QuoteOriginally posted by: flairplayQuoteOriginally posted by: CuchulainnQuoteThe Russians used to write just about the best books on mathematics, chattychatty Russians?? which books did you read?I have hardly ever read any books to be honest. I might have a quick dip in, but I find thinking out an issue or topic, little thoughts pieced together, helps the most.Anyway chatty not in the style of science fiction or books for laymen, but a certain pedagogical style. Some simple motivating examples and illustrations take you easily into useful topics. A couple of examples would be "Differential and Integral Calculus" by Piskunov and "Intro to Topology" by Borisovich et al. In the former, you are even taken into stability of ODE's and Lyapunov exponents without much a do, and the latter has a clean motivating chapter followed by point set and algrebraic topology. Contrast this with any American text book in calculus, or the standard Munkres' texts on General and Algebraic Topology.Of course in the end it is personal preference. There are people who belong to the Bourbaki school, feeling that the difficulty and pain of learning describes the sophistication of content. Undoubtedly there is some correlation. Nevertheless, in the end it is how much sticks and retains that matters. Here cleanliness and simplicity of exposition counts as well. And I think not many people would regard the Bourbaki school as very useful, at least for pedagogical content.The Russian write-ups were in a spirit very different from Bourbaki. I would have thought this is not so unknown.Clear. Nice post. The nice thing is that the theory is motivated by real world example (e.g. like in PDE). For example, motivating group theory by rotations and other geometric transformations of a cube. How does Bourbaki motivate groups?

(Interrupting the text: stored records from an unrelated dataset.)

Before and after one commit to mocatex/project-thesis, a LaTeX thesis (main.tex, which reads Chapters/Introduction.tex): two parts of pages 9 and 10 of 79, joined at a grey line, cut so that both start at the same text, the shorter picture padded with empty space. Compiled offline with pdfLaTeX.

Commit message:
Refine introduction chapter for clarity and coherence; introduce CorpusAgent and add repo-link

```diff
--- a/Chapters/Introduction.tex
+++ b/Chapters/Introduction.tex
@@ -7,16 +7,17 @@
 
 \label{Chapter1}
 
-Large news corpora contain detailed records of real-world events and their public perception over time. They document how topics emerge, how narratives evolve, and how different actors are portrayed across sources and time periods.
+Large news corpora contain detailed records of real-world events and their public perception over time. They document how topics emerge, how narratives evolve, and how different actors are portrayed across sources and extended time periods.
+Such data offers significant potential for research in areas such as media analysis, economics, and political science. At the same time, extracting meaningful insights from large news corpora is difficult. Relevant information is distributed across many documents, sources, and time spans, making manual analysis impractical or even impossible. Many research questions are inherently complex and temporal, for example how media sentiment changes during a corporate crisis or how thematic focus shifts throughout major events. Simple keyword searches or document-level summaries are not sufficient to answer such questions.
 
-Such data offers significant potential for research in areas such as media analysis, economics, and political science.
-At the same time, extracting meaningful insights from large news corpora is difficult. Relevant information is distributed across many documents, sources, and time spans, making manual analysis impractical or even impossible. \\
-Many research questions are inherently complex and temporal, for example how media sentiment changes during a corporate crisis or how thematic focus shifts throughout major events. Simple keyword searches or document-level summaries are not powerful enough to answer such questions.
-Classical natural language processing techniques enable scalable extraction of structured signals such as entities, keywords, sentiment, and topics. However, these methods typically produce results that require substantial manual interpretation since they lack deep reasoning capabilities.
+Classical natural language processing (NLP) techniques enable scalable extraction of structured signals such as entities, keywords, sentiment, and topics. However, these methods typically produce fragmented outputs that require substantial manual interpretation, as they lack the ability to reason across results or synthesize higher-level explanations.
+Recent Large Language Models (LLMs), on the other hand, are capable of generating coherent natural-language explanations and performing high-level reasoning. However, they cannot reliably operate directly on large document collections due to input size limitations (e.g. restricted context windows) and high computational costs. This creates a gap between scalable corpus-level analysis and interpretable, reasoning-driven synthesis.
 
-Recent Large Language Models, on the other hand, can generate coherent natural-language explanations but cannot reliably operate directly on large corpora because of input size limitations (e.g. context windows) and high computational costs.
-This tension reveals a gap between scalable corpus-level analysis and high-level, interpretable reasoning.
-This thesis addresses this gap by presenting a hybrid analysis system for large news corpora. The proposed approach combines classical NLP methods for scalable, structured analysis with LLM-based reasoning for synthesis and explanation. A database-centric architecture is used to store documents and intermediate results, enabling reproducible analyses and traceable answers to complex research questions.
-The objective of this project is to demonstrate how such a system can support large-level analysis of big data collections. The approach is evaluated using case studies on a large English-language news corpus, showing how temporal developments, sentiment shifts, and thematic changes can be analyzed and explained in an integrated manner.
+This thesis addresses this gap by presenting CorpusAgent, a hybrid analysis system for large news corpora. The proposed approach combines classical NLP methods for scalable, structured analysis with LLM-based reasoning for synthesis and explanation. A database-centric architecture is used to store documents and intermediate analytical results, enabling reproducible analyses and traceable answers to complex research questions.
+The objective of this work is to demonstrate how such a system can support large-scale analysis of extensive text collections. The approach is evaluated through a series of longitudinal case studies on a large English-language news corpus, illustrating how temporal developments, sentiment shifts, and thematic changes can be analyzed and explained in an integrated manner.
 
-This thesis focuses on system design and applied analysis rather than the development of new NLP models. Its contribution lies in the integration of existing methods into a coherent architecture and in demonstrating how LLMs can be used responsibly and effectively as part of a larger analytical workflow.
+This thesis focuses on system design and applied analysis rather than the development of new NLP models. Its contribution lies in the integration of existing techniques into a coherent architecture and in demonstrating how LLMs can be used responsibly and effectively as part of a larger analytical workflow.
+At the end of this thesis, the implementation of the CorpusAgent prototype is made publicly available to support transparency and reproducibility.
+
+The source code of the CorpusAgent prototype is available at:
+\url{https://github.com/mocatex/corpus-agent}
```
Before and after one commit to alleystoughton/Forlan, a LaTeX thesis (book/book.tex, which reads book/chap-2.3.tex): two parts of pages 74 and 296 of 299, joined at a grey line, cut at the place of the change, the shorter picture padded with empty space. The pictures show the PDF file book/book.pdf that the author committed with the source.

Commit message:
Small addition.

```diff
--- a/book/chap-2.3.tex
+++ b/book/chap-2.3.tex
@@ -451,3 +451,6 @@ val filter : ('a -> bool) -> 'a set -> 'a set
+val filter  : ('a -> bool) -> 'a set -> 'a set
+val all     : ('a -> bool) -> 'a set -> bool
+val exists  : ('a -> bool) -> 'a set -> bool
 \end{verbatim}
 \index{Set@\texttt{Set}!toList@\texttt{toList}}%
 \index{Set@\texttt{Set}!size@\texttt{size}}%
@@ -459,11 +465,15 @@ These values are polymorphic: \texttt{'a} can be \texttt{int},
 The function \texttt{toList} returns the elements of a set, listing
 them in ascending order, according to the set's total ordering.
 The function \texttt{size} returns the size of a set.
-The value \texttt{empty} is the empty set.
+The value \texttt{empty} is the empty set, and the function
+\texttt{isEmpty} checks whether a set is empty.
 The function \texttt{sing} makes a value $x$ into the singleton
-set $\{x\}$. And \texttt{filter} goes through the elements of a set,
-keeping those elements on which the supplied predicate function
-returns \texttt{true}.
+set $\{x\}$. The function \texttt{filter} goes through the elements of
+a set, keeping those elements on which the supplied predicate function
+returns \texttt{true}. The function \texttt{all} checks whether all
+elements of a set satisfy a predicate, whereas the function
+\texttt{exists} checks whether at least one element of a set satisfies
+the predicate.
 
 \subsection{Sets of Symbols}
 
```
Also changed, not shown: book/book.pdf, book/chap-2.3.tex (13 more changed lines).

Last edited by Cuchulainn
on February 12th, 2007, 11:00 pm, edited 1 time in total.